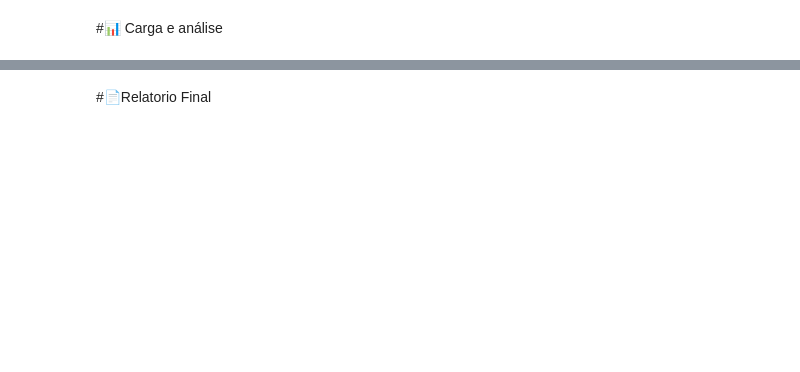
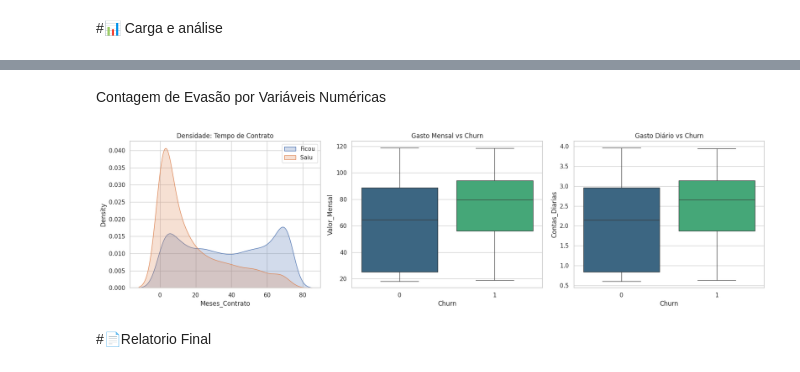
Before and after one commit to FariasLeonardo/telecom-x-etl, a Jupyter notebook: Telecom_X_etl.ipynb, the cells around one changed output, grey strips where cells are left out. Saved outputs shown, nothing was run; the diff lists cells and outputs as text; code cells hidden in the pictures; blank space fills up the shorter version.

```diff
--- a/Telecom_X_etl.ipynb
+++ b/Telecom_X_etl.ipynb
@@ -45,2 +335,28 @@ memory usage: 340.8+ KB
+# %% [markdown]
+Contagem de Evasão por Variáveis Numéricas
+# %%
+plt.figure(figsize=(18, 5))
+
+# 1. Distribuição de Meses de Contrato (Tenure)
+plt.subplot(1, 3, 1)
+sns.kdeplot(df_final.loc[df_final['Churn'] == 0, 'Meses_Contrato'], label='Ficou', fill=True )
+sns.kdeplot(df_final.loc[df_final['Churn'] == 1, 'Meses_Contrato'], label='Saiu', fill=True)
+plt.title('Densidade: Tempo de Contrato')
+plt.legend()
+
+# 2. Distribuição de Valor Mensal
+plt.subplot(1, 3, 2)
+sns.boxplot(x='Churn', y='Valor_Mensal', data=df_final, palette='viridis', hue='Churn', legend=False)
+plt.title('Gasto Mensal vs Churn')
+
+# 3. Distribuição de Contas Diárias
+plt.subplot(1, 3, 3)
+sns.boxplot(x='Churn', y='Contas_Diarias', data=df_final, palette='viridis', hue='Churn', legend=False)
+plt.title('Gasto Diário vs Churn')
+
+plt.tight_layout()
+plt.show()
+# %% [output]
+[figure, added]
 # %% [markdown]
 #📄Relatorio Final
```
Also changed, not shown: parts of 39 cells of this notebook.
┄┄┄┄┄┄┄┄┄┄┄┄┄┄┄┄┄┄┄┄
Pull out every line in the material above where "kdeplot" occurs.

+sns.kdeplot(df_final.loc[df_final['Churn'] == 0, 'Meses_Contrato'], label='Ficou', fill=True )
+sns.kdeplot(df_final.loc[df_final['Churn'] == 1, 'Meses_Contrato'], label='Saiu', fill=True)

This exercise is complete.